Loss of citywide Internet access could hurt Piedmont schools
by Laura Gaddy
lbjohnson@annistonstar.com
Aug 07, 2013 | 6224 views |  0 comments | 95 95 recommendations | email to a friend | print
Computers used in the Piedmont City Schools' technology intiative. These were some of 500 auctioned off to pay for new ones.  Photo: Trent Penny/The Anniston Star

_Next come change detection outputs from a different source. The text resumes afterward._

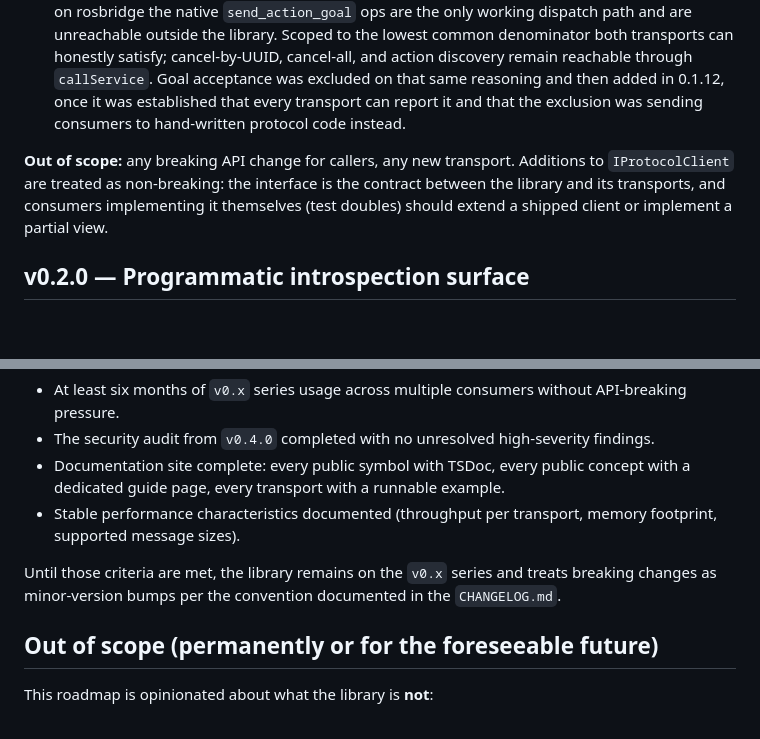
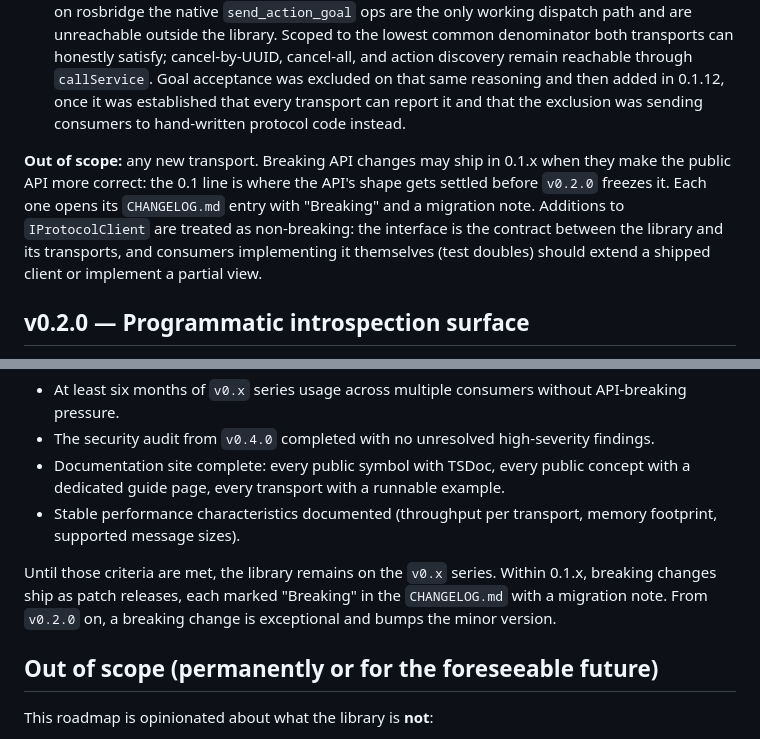
Before and after one commit to AuriLabsTech/ros-mobile-bridge, a Markdown page: ROADMAP.md, 2 parts joined by grey strips. GitHub-like rendering; blank space fills up the shorter version.

```diff
--- a/ROADMAP.md
+++ b/ROADMAP.md
@@ -16,7 +16,7 @@ The `v0.1.x` series consolidates the first public release. Patch releases addres
 - A follow-up refactor consolidating the structural overlap between the two transport clients into shared internal helpers (control-priority outbox, reconnect scheduler, listener-set fan-out, pending-service-call registry, breaker side-effect wiring). The two clients implement different wire protocols but share these support mechanisms; extracting them reduces the maintenance surface without changing the public API.
 - ROS 2 action goal dispatch on `IProtocolClient`: `sendActionGoal` with a minimal goal handle (terminal outcome plus cancel), per-goal feedback, and a per-call `callService` timeout. Actions are the third ROS 2 communication primitive; the library already covers topics and services, and on rosbridge the native `send_action_goal` ops are the only working dispatch path and are unreachable outside the library. Scoped to the lowest common denominator both transports can honestly satisfy; cancel-by-UUID, cancel-all, and action discovery remain reachable through `callService`. Goal acceptance was excluded on that same reasoning and then added in 0.1.12, once it was established that every transport can report it and that the exclusion was sending consumers to hand-written protocol code instead.
 
-**Out of scope:** any breaking API change for callers, any new transport. Additions to `IProtocolClient` are treated as non-breaking: the interface is the contract between the library and its transports, and consumers implementing it themselves (test doubles) should extend a shipped client or implement a partial view.
+**Out of scope:** any new transport. Breaking API changes may ship in 0.1.x when they make the public API more correct: the 0.1 line is where the API's shape gets settled before `v0.2.0` freezes it. Each one opens its `CHANGELOG.md` entry with "Breaking" and a migration note. Additions to `IProtocolClient` are treated as non-breaking: the interface is the contract between the library and its transports, and consumers implementing it themselves (test doubles) should extend a shipped client or implement a partial view.
 
 ## v0.2.0 — Programmatic introspection surface
 
@@ -80,7 +80,7 @@ The `ZenohClient` skeleton already exists in `src/ZenohClient.ts` as roadmap-as-
 - Documentation site complete: every public symbol with TSDoc, every public concept with a dedicated guide page, every transport with a runnable example.
 - Stable performance characteristics documented (throughput per transport, memory footprint, supported message sizes).
 
-Until those criteria are met, the library remains on the `v0.x` series and treats breaking changes as minor-version bumps per the convention documented in the `CHANGELOG.md`.
+Until those criteria are met, the library remains on the `v0.x` series. Within 0.1.x, breaking changes ship as patch releases, each marked "Breaking" in the `CHANGELOG.md` with a migration note. From `v0.2.0` on, a breaking change is exceptional and bumps the minor version.
 
 ## Out of scope (permanently or for the foreseeable future)
 
```
Also changed, not shown: CHANGELOG.md (+48 -0 lines).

Computers used in the Piedmont City Schools' technology intiative. These were some of 500 auctioned off to pay for new ones. Photo: Trent Penny/The Anniston Star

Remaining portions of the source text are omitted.